→ Edit tracking data
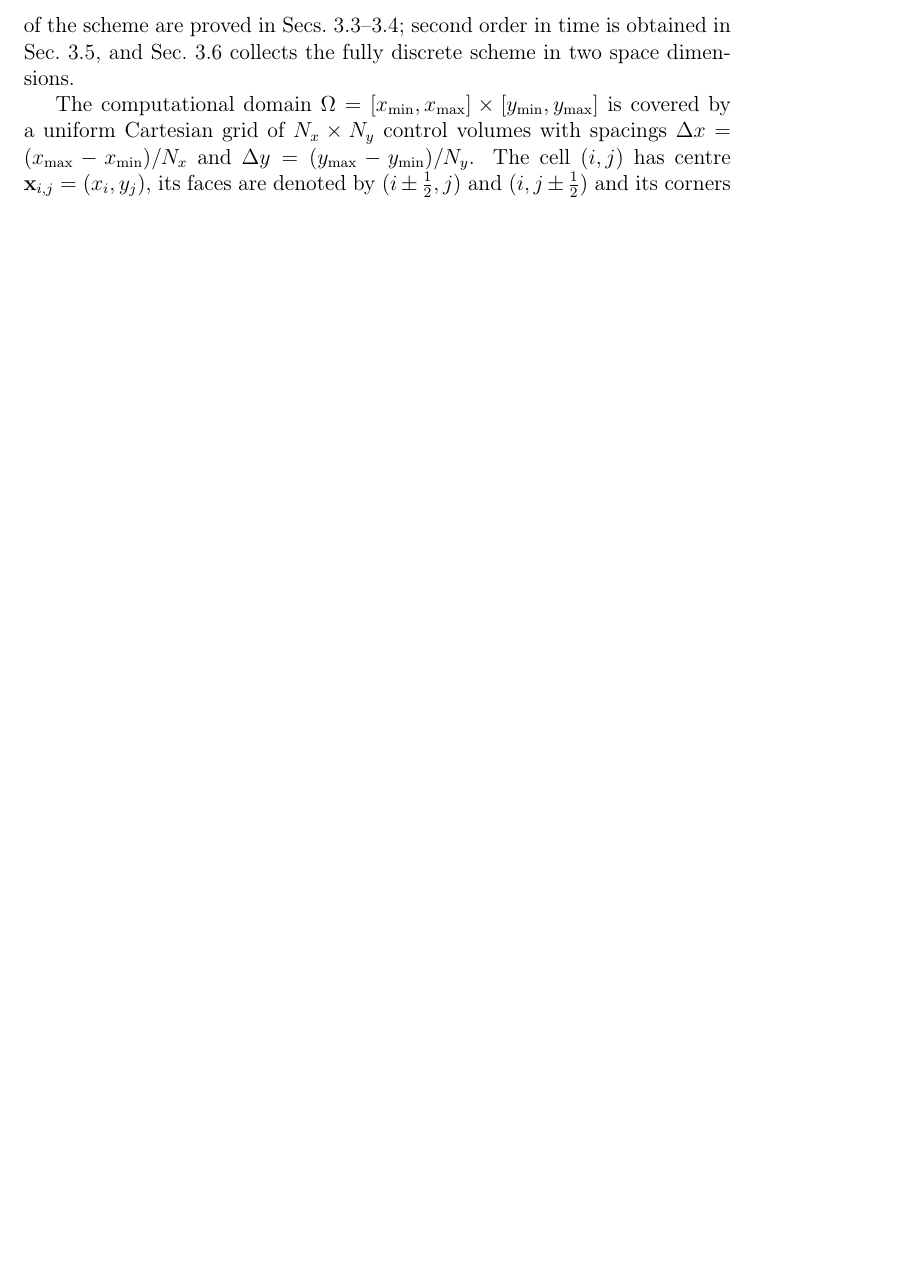
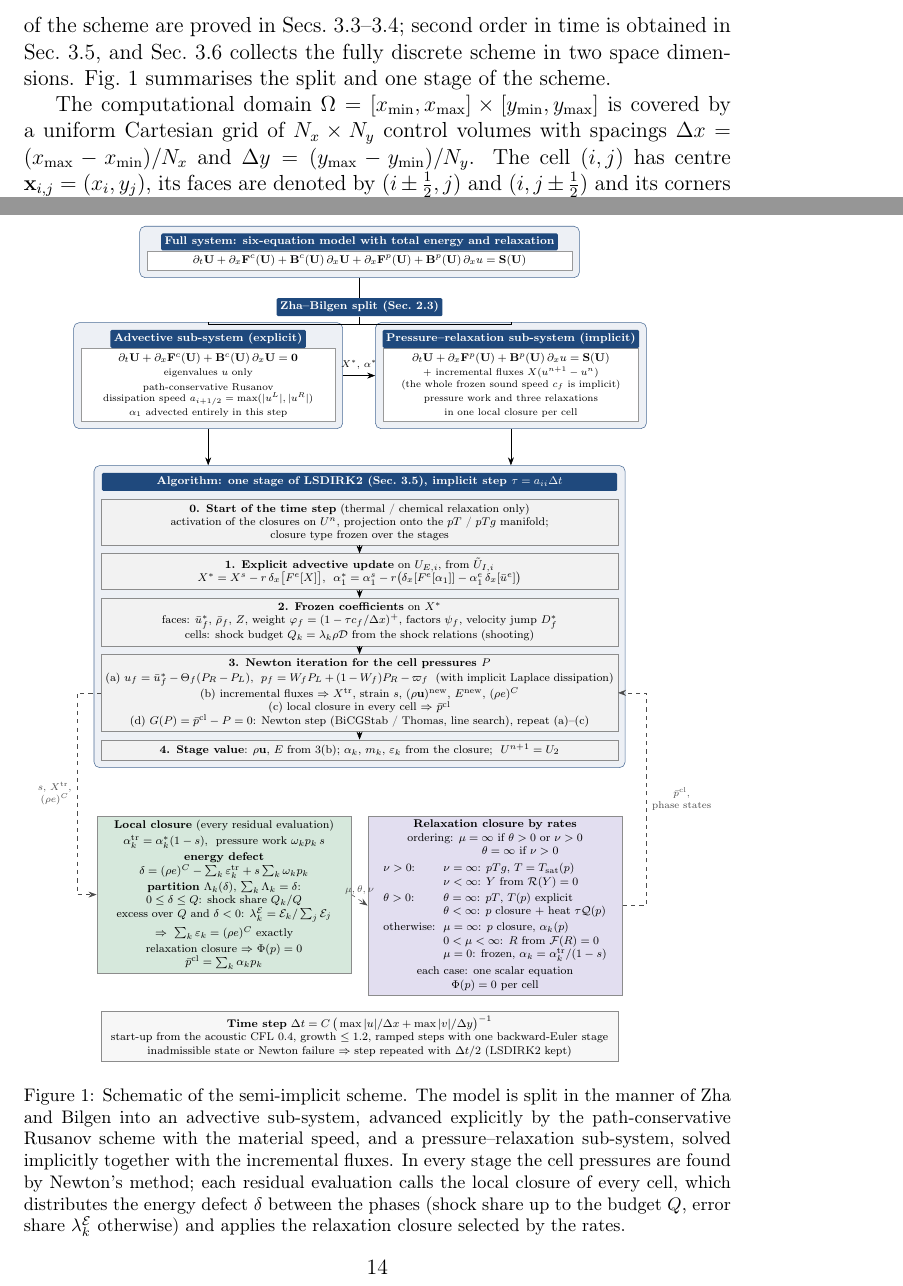
Before and after one commit to ZefengChen-Kairos/diffusionIMEX, a LaTeX paper (paper/main.tex, which reads paper/figures/scheme.tex, paper/sections/03_method.tex): part of page 13 of 49 before the commit and two parts of pages 13 and 14 of 50 after it, the two joined at a grey line, cut so that both start at the same text, the shorter picture padded with empty space. Compiled offline with pdfLaTeX.

Commit message:
Paper: flowchart of the scheme (split, one stage, local closure with energy partition, relaxation closures by rates, time step control); paper compiles (hyperref for DOIs)
Co-Authored-By: Claude Opus 5.5 <noreply@anthropic.com>
Claude-Session: https://claude.ai/code/session_01S1n65tsz3avypBq5vvRFNT

```diff
--- /dev/null
+++ b/paper/figures/scheme.tex
@@ -0,0 +33 @@
+   \fontsize{7pt}{8.4pt}\selectfont $\alpha_1$ advected entirely in this step};
@@ -0,0 +40 @@
+   \fontsize{7pt}{8.4pt}\selectfont in one local closure per cell};
@@ -0,0 +51,64 @@
+\node[hdr, below=11mm of split.south |- advbox.south, text width=12.8cm, align=flush center] (alh)
+  {Algorithm: one stage of LSDIRK2 (Sec.~\ref{sec:time}), implicit step $\tau=a_{ii}\Delta t$};
+\node[step, below=2mm of alh] (s0)
+  {\textbf{0. Start of the time step} (thermal / chemical relaxation only)\\
+   activation of the closures on $U^n$, projection onto the $pT$ / $pTg$ manifold;\\ closure type frozen over the stages};
+\node[step, below=2mm of s0] (s1)
+  {\textbf{1. Explicit advective update} on $U_{E,i}$, from $\tilde U_{I,i}$\\
+   $X^*=X^s-r\,\delta_x\big[F^e[X]\big]$, \ $\alpha^*_1=\alpha^s_1-r\big(\delta_x[F^e[\alpha_1]]-\alpha^e_1\,\delta_x[\bar u^e]\big)$};
+\node[step, below=2mm of s1] (s2)
+  {\textbf{2. Frozen coefficients} on $X^*$\\
+   faces: $\bar u^*_f$, $\bar\rho_f$, $Z$, weight $\varphi_f=(1-\tau c_f/\Delta x)^+$, factors $\psi_f$, velocity jump $D^*_f$\\
+   cells: shock budget $Q_k=\lambda_k\rho\mathcal D$ from the shock relations (shooting)};
+\node[step, below=2mm of s2] (s3)
+  {\textbf{3. Newton iteration for the cell pressures $P$}\\[1pt]
+   (a) $u_f=\bar u^*_f-\Theta_f(P_R-P_L)$, \ $p_f=W_fP_L+(1-W_f)P_R-\varpi_f$ \ (with implicit Laplace dissipation)\\
+   (b) incremental fluxes $\Rightarrow$ $X^{\rm tr}$, strain $s$, $(\rho\mathbf u)^{\rm new}$, $E^{\rm new}$, $(\rho e)^C$\\
+   (c) local closure in every cell $\Rightarrow$ $\bar p^{\rm cl}$ \\
+   (d) $G(P)=\bar p^{\rm cl}-P=0$: Newton step (BiCGStab / Thomas, line search), repeat (a)--(c)};
+\node[step, below=2mm of s3] (s4)
+  {\textbf{4. Stage value}: $\rho\mathbf u$, $E$ from 3(b); $\alpha_k$, $m_k$, $\varepsilon_k$ from the closure; \ $U^{n+1}=U_2$};
+\begin{scope}[on background layer]
+  \node[outer, fit=(alh)(s0)(s1)(s2)(s3)(s4)] (algbox) {};
+\end{scope}
+\draw[->] (advbox.south) -- (advbox.south |- algbox.north);
+\draw[->] (prsbox.south) -- (prsbox.south |- algbox.north);
+\draw[->] (s0) -- (s1); \draw[->] (s1) -- (s2); \draw[->] (s2) -- (s3); \draw[->] (s3) -- (s4);
+
+% ----------------------------------------------------------------- local closure with energy partition
+\node[step=6.2cm, fill=clgreen, draw=black!45, below left=12mm and 2mm of algbox.south, anchor=north east] (cl)
+  {\textbf{Local closure} (every residual evaluation)\\[2pt]
+   $\alpha^{\rm tr}_k=\alpha^*_k(1-s)$, \ pressure work $\omega_kp_k\,s$\\[2pt]
+   \textbf{energy defect}\\
+   $\delta=(\rho e)^C-\sum_k\varepsilon^{\rm tr}_k+s\sum_k\omega_kp_k$\\[2pt]
+   \textbf{partition} $\Lambda_k(\delta)$, $\sum_k\Lambda_k=\delta$:\\
+   $0\le\delta\le Q$: shock share $Q_k/Q$\\
+   excess over $Q$ and $\delta<0$: $\lambda^{\mathcal E}_k=\mathcal E_k/\sum_j\mathcal E_j$\\[2pt]
+   $\Rightarrow\ \sum_k\varepsilon_k=(\rho e)^C$ exactly\\[2pt]
+   relaxation closure $\Rightarrow$ $\Phi(p)=0$\\ $\bar p^{\rm cl}=\sum_k\alpha_kp_k$};
+
+% ----------------------------------------------------------------- relaxation closures by rates
+\node[step=6.2cm, fill=rlpurple, draw=black!45, below right=12mm and 2mm of algbox.south, anchor=north west] (rl)
+  {\textbf{Relaxation closure by rates}\\
+   ordering: $\mu=\infty$ if $\theta>0$ or $\nu>0$\\ \phantom{ordering:} $\theta=\infty$ if $\nu>0$\\[3pt]
+   \begin{tabular}{@{}l@{\ \ }l@{}}
+   $\nu>0$:      & $\nu=\infty$: $pTg$, $T=T_{\rm sat}(p)$\\
+                 & $\nu<\infty$: $Y$ from $\mathcal R(Y)=0$\\[2pt]
+   $\theta>0$:   & $\theta=\infty$: $pT$, $T(p)$ explicit\\
+                 & $\theta<\infty$: $p$ closure $+$ heat $\tau\mathcal Q(p)$\\[2pt]
+   otherwise:    & $\mu=\infty$: $p$ closure, $\alpha_k(p)$\\
+                 & $0<\mu<\infty$: $R$ from $\mathcal F(R)=0$\\
+                 & $\mu=0$: frozen, $\alpha_k=\alpha^{\rm tr}_k/(1-s)$
+   \end{tabular}\\[3pt]
+   each case: one scalar equation\\ $\Phi(p)=0$ per cell};
+
+\draw[dashedarrow] (s3.west) -- ++(-6mm,0) |- node[pos=0.25, left, note] {$s$, $X^{\rm tr}$,\\$(\rho e)^C$} (cl.west);
+\draw[dashedarrow] (cl.east) -- node[above, note] {$\mu,\theta,\nu$} (rl.west);
+\draw[dashedarrow] (rl.east) -- ++(6mm,0) |- node[pos=0.25, right, note] {$\bar p^{\rm cl}$,\\phase states} (s3.east);
+
+% ----------------------------------------------------------------- time step control
+\node[step=12.8cm, below=4mm of rl.south -| algbox.south, anchor=north, fill=black!3] (ctl)
+  {\textbf{Time step} $\Delta t=C\,\big(\max|u|/\Delta x+\max|v|/\Delta y\big)^{-1}$\\
+   start-up from the acoustic CFL 0.4, growth $\le1.2$, ramped steps with one backward-Euler stage\\
+   inadmissible state or Newton failure $\Rightarrow$ step repeated with $\Delta t/2$ (LSDIRK2 kept)};
+\end{tikzpicture}
--- a/paper/main.tex
+++ b/paper/main.tex
@@ -3,6 +3,9 @@
 \usepackage{amsmath,amssymb,amsthm}
 \usepackage{graphicx}
 \usepackage{booktabs}
+\usepackage[hidelinks]{hyperref}
+\usepackage{tikz}
+\usetikzlibrary{positioning,arrows.meta,calc,fit,backgrounds}
 
 \newtheorem{theorem}{Theorem}
 \newtheorem{proposition}[theorem]{Proposition}
--- a/paper/sections/03_method.tex
+++ b/paper/sections/03_method.tex
@@ -10,6 +10,19 @@ advective sub-system (Sec.~\ref{sec:advective}), the implicit update of the pres
 implicit dissipation, local closure and relaxation closures (Sec.~\ref{sec:implicit}). The properties of the scheme are proved in
 Secs.~\ref{sec:wb}--\ref{sec:ap}; second order in time is obtained in Sec.~\ref{sec:time}, and
 Sec.~\ref{sec:fully} collects the fully discrete scheme in two space dimensions.
+Fig.~\ref{fig:scheme} summarises the split and one stage of the scheme.
+
+\begin{figure}[p]
+\centering
+\resizebox*{!}{0.84\textheight}{\input{figures/scheme}}
+\caption{Schematic of the semi-implicit scheme. The model is split in the manner of Zha and Bilgen into an advective
+sub-system, advanced explicitly by the path-conservative Rusanov scheme with the material speed, and a pressure--relaxation
+sub-system, solved implicitly together with the incremental fluxes. In every stage the cell pressures are found by Newton's
+method; each residual evaluation calls the local closure of every cell, which distributes the energy defect $\delta$ between
+the phases (shock share up to the budget $Q$, error share $\lambda^{\mathcal E}_k$ otherwise) and applies the relaxation
+closure selected by the rates.}
+\label{fig:scheme}
+\end{figure}
 
 The computational domain $\Omega=[x_{\min},x_{\max}]\times[y_{\min},y_{\max}]$ is covered by a uniform Cartesian grid of
 $N_x\times N_y$ control volumes with spacings $\Delta x=(x_{\max}-x_{\min})/N_x$ and $\Delta y=(y_{\max}-y_{\min})/N_y$. The cell $(i,j)$ has
```
Also changed, not shown: paper/figures/scheme_standalone.tex (added, +9 -0 lines), docs/figures/scheme.png (added), paper/figures/scheme.tex (48 more changed lines), 1 other file.
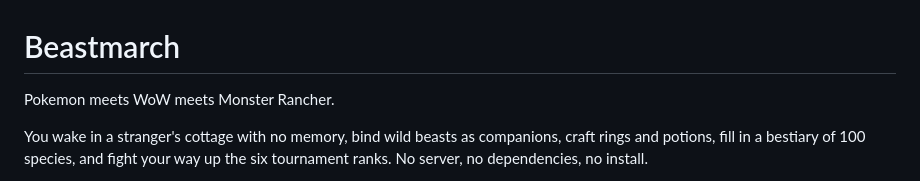
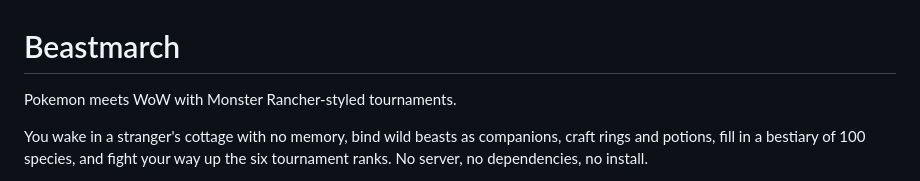
Before and after one commit to levininja/beastmarch, a Markdown page: README.md, the part around the change. Rendered like a GitHub page.

Commit message:
Update description of game mechanics in README

```diff
--- a/README.md
+++ b/README.md
@@ -1,6 +1,6 @@
 # Beastmarch
 
-Pokemon meets WoW meets Monster Rancher.
+Pokemon meets WoW with Monster Rancher-styled tournaments.
 
 You wake in a
 stranger's cottage with no memory, bind wild beasts as companions, craft rings and potions,
```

→ WORK REQUIRED
Looking at the records above, in how many lines does the word "scheme" occur? Reply with the number alone.

→ FINAL ANSWER
11